#### [Assigned task]
Wherever "price" turns up in a line of the entries below, that line counts. Say how many such lines there are, with no other words.

=======

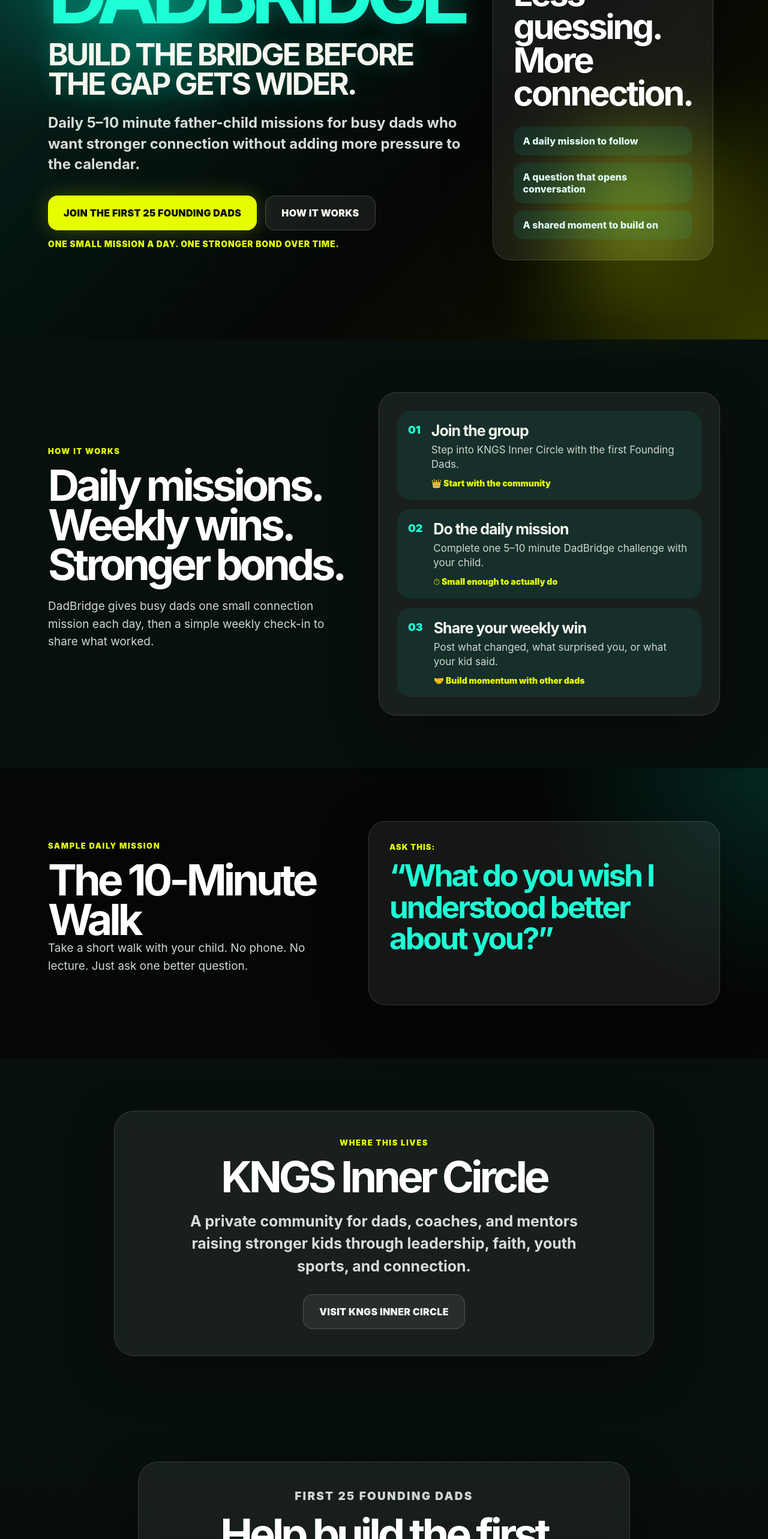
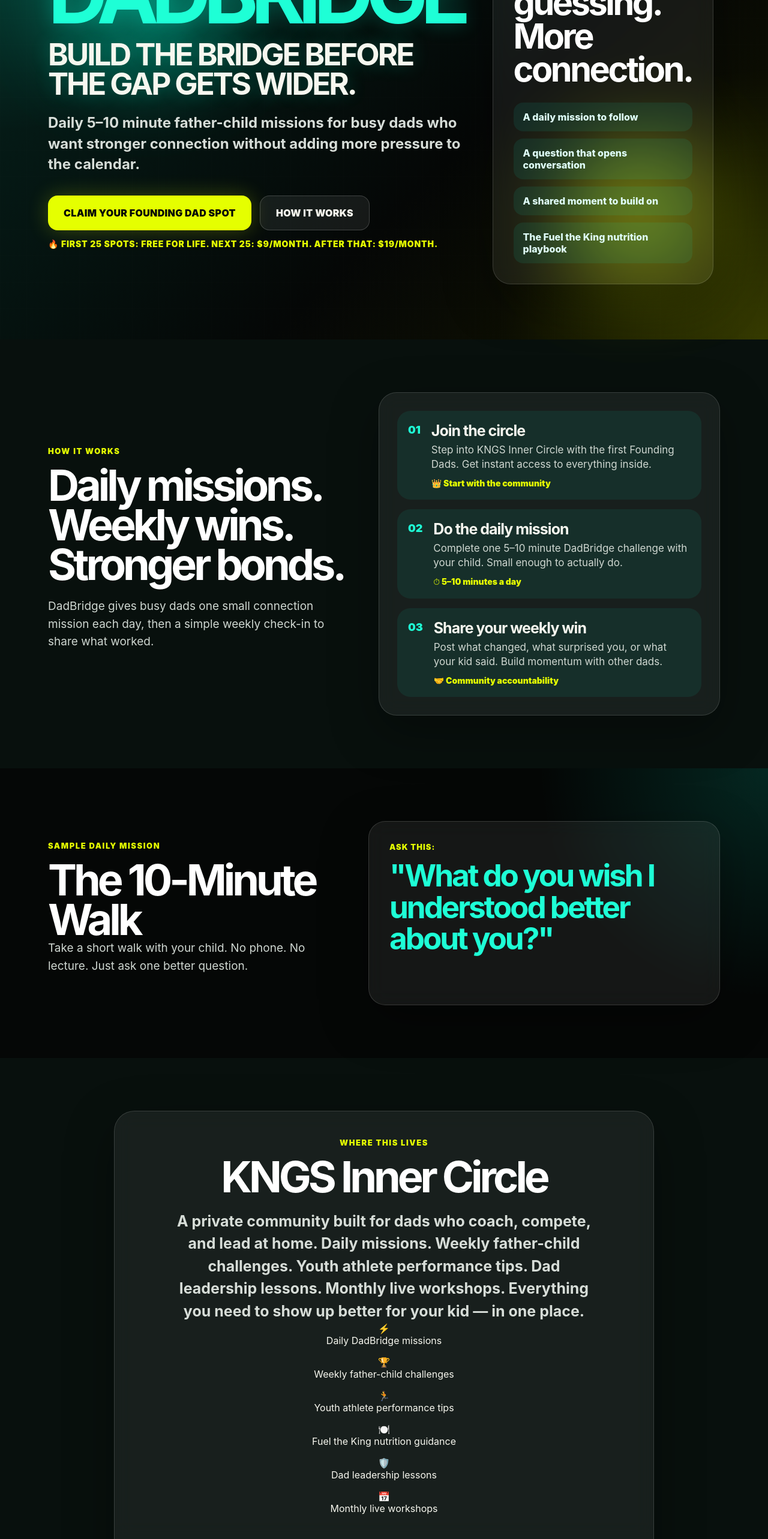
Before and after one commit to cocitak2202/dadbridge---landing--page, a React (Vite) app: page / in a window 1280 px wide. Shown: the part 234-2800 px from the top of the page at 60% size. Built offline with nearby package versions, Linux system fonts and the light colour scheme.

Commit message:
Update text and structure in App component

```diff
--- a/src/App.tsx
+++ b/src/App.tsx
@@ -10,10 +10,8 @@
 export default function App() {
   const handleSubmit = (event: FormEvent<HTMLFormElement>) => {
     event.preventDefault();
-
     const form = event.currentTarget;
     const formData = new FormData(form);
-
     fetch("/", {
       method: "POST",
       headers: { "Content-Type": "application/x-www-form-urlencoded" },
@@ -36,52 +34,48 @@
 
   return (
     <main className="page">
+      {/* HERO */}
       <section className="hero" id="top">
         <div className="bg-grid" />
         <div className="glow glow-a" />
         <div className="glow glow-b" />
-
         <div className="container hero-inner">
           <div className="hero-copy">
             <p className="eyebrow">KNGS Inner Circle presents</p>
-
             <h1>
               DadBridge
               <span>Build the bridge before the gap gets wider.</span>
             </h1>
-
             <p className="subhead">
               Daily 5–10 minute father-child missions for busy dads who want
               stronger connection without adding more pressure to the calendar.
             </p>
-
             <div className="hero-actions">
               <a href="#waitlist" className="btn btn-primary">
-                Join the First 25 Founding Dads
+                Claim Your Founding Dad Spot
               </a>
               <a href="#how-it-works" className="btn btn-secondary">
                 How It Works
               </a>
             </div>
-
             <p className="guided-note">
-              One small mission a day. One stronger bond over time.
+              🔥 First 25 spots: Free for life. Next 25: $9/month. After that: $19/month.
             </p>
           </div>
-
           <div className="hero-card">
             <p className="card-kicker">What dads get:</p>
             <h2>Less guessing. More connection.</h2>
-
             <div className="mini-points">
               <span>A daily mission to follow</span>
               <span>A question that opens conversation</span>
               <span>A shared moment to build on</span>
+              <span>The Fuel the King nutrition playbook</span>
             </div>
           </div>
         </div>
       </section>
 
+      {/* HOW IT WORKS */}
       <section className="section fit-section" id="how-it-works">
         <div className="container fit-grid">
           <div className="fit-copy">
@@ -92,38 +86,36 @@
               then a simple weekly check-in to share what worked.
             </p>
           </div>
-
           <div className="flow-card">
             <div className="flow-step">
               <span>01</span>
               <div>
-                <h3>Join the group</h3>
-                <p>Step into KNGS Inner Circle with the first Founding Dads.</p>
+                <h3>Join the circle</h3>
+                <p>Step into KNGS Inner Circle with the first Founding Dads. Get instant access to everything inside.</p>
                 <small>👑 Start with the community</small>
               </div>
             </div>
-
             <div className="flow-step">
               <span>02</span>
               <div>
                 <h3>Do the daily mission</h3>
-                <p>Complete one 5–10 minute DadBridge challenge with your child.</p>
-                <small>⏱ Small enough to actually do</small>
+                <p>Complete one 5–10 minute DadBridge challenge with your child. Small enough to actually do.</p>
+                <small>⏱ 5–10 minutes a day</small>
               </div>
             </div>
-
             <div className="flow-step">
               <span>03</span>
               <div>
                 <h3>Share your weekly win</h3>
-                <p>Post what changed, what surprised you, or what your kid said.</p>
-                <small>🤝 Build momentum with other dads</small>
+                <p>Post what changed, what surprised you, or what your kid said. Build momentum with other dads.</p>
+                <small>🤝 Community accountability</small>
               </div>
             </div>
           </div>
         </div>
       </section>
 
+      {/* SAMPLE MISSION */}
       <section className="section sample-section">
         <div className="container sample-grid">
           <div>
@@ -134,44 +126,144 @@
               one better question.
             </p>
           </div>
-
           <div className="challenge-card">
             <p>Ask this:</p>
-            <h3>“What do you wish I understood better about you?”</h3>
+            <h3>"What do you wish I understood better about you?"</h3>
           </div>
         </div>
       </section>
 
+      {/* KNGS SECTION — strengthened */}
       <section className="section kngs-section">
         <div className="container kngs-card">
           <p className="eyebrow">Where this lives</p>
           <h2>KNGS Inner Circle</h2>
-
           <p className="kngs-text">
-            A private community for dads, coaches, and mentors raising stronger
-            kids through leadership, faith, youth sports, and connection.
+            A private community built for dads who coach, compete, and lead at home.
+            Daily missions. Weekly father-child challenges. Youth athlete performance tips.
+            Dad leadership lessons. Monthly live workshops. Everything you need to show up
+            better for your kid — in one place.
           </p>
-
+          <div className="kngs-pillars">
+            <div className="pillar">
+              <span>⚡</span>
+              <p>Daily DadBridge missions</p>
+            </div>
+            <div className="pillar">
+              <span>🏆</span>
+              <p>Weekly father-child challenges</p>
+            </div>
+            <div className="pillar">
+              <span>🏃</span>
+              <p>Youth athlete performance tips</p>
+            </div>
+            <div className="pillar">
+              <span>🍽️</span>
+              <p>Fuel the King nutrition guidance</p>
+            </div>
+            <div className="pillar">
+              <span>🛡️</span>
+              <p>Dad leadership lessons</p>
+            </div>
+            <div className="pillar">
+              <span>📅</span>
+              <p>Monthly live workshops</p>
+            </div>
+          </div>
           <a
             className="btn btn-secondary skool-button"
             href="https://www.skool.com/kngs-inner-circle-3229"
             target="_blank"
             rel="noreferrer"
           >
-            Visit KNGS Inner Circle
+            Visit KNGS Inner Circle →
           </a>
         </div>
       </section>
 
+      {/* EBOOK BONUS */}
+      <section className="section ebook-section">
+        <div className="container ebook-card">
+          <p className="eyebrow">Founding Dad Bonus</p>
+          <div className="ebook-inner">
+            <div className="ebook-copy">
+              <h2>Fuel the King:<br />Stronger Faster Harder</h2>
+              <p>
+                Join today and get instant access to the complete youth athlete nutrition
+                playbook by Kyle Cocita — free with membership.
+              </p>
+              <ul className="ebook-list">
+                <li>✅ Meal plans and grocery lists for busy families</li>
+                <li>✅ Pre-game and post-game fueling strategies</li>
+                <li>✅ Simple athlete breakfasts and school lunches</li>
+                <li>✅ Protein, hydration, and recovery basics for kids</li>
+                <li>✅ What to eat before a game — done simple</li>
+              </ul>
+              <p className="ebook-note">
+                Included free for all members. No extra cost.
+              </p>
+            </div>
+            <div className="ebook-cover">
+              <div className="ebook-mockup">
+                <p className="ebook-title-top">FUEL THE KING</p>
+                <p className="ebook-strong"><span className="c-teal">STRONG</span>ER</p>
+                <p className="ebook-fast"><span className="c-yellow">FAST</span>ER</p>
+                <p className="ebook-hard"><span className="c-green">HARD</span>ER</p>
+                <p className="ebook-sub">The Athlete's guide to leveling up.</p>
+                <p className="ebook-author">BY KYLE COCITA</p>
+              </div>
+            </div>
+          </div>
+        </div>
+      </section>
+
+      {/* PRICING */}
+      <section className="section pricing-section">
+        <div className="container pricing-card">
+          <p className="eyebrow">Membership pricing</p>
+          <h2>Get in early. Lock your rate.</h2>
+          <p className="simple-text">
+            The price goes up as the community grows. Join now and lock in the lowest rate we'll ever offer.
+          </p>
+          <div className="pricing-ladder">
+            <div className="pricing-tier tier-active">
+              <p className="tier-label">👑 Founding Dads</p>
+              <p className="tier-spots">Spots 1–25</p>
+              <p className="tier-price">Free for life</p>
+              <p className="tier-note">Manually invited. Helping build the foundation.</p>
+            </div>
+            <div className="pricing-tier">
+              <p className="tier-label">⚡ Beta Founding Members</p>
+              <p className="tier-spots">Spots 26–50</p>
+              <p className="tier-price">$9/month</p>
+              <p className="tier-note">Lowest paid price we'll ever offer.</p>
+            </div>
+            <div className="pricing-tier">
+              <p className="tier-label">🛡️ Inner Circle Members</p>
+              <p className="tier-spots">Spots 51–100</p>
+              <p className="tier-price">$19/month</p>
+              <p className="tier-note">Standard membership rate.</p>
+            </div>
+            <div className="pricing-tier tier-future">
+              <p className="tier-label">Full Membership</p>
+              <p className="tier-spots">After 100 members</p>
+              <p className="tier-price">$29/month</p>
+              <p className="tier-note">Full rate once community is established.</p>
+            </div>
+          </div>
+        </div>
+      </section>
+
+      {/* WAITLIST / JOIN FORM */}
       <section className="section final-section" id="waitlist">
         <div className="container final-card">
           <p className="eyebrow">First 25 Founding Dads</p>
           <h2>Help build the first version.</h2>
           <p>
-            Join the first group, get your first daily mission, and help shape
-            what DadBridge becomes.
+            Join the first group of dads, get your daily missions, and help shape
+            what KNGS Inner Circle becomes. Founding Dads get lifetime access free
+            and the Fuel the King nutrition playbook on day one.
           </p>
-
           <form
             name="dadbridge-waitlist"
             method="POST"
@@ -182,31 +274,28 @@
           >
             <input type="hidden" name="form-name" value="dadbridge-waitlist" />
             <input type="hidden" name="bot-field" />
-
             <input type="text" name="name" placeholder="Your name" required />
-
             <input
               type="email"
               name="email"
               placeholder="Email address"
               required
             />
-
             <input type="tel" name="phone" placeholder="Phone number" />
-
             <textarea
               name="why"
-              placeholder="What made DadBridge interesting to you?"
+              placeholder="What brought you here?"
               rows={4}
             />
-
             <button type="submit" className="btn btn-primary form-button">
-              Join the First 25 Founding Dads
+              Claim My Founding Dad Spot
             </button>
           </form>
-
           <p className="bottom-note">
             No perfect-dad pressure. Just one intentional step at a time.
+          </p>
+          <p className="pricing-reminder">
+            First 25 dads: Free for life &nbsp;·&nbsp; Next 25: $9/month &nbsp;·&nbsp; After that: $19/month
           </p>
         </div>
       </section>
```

=======

#### [Response box]
6